Work to be completed = Starting at the line with "4. GET /rest/auth/embed?token=JWT", set down each line of the entries below through the last one, exactly as it stands.

[The records — start]

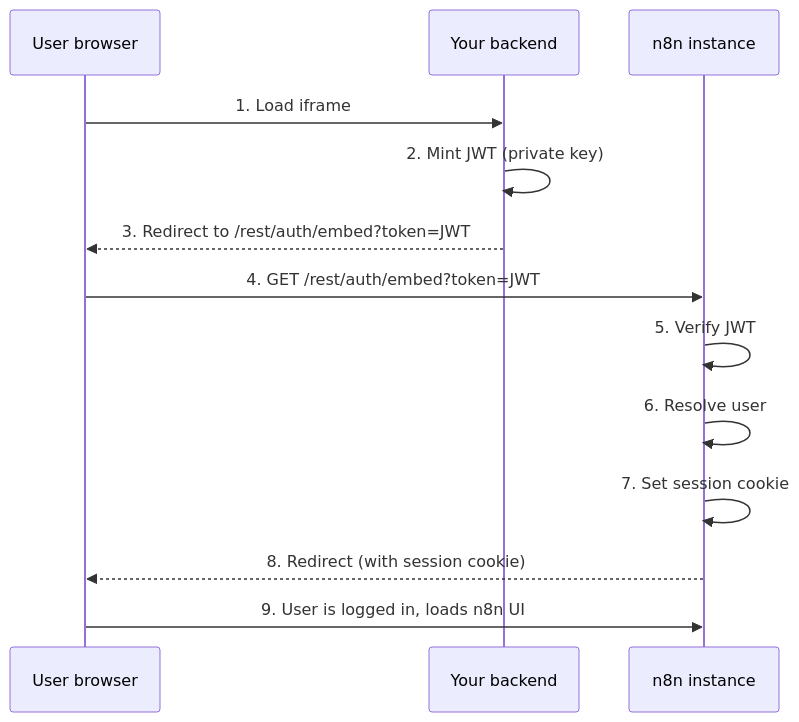
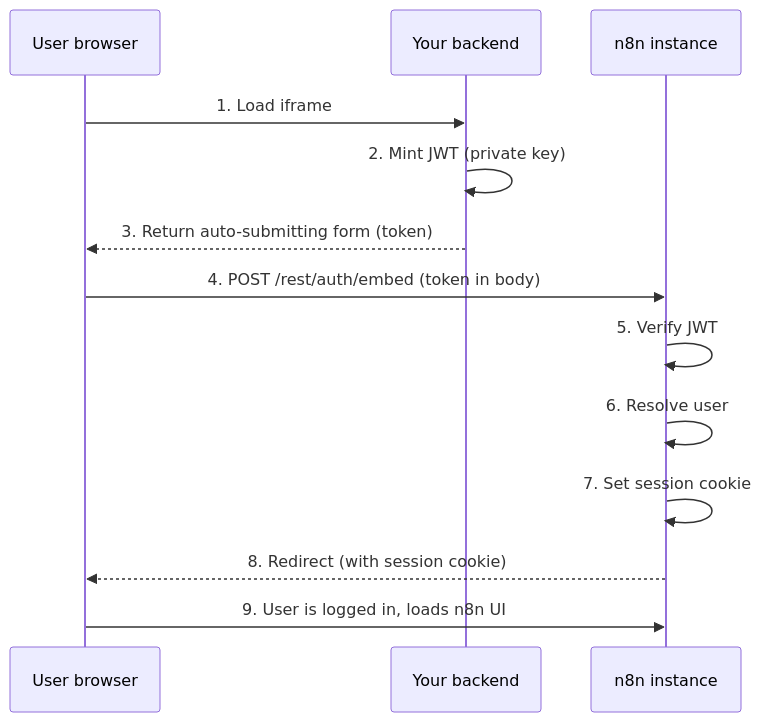
The first of 2 diagrams in docs/hosting/oem-deployment/token-exchange.md (n8n-io/n8n-docs), drawn with Mermaid before and after one commit. The commit also changed other lines of this file and 4 other files, not shown here.

````diff
--- a/docs/hosting/oem-deployment/token-exchange.md
+++ b/docs/hosting/oem-deployment/token-exchange.md
@@ -220,16 +225,16 @@
 ```mermaid
 sequenceDiagram
     participant Browser as User browser
     participant Backend as Your backend
     participant n8n as n8n instance
 
     Browser->>Backend: 1. Load iframe
     Backend->>Backend: 2. Mint JWT (private key)
-    Backend-->>Browser: 3. Redirect to /rest/auth/embed?token=JWT
-    Browser->>n8n: 4. GET /rest/auth/embed?token=JWT
+    Backend-->>Browser: 3. Return auto-submitting form (token)
+    Browser->>n8n: 4. POST /rest/auth/embed (token in body)
     n8n->>n8n: 5. Verify JWT
     n8n->>n8n: 6. Resolve user
     n8n->>n8n: 7. Set session cookie
     n8n-->>Browser: 8. Redirect (with session cookie)
     Browser->>n8n: 9. User is logged in, loads n8n UI
 ```
````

[The records — finish]

Exercise output =
-    Browser->>n8n: 4. GET /rest/auth/embed?token=JWT
+    Backend-->>Browser: 3. Return auto-submitting form (token)
+    Browser->>n8n: 4. POST /rest/auth/embed (token in body)
     n8n->>n8n: 5. Verify JWT
     n8n->>n8n: 6. Resolve user
     n8n->>n8n: 7. Set session cookie
     n8n-->>Browser: 8. Redirect (with session cookie)
     Browser->>n8n: 9. User is logged in, loads n8n UI
 ```
````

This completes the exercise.